* EXERCISE MATERIAL
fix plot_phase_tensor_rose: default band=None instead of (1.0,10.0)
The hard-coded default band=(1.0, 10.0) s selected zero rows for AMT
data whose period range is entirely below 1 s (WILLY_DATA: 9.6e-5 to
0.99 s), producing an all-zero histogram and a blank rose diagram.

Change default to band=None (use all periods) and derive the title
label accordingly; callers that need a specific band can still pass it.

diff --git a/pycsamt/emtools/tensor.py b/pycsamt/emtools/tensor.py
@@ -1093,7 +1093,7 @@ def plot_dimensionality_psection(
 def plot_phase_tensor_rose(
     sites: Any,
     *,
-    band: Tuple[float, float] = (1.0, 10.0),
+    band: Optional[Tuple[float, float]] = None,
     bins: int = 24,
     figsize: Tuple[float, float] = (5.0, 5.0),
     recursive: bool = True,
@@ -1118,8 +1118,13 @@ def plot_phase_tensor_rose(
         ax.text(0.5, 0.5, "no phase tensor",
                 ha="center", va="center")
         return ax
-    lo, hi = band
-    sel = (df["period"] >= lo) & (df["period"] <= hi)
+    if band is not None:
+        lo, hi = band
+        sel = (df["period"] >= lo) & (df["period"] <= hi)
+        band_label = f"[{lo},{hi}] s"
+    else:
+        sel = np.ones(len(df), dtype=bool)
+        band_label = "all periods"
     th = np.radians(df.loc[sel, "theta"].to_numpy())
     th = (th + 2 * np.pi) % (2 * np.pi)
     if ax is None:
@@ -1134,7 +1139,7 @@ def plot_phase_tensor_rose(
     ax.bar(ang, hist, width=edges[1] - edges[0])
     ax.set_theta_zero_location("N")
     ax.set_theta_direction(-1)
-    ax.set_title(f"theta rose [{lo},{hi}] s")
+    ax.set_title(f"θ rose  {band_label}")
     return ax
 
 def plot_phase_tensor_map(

* TASK DESCRIPTION
Repeat the data word for word.

* SOLUTION
fix plot_phase_tensor_rose: default band=None instead of (1.0,10.0)
The hard-coded default band=(1.0, 10.0) s selected zero rows for AMT
data whose period range is entirely below 1 s (WILLY_DATA: 9.6e-5 to
0.99 s), producing an all-zero histogram and a blank rose diagram.

Change default to band=None (use all periods) and derive the title
label accordingly; callers that need a specific band can still pass it.

diff --git a/pycsamt/emtools/tensor.py b/pycsamt/emtools/tensor.py
@@ -1093,7 +1093,7 @@ def plot_dimensionality_psection(
 def plot_phase_tensor_rose(
     sites: Any,
     *,
-    band: Tuple[float, float] = (1.0, 10.0),
+    band: Optional[Tuple[float, float]] = None,
     bins: int = 24,
     figsize: Tuple[float, float] = (5.0, 5.0),
     recursive: bool = True,
@@ -1118,8 +1118,13 @@ def plot_phase_tensor_rose(
         ax.text(0.5, 0.5, "no phase tensor",
                 ha="center", va="center")
         return ax
-    lo, hi = band
-    sel = (df["period"] >= lo) & (df["period"] <= hi)
+    if band is not None:
+        lo, hi = band
+        sel = (df["period"] >= lo) & (df["period"] <= hi)
+        band_label = f"[{lo},{hi}] s"
+    else:
+        sel = np.ones(len(df), dtype=bool)
+        band_label = "all periods"
     th = np.radians(df.loc[sel, "theta"].to_numpy())
     th = (th + 2 * np.pi) % (2 * np.pi)
     if ax is None:
@@ -1134,7 +1139,7 @@ def plot_phase_tensor_rose(
     ax.bar(ang, hist, width=edges[1] - edges[0])
     ax.set_theta_zero_location("N")
     ax.set_theta_direction(-1)
-    ax.set_title(f"theta rose [{lo},{hi}] s")
+    ax.set_title(f"θ rose  {band_label}")
     return ax
 
 def plot_phase_tensor_map(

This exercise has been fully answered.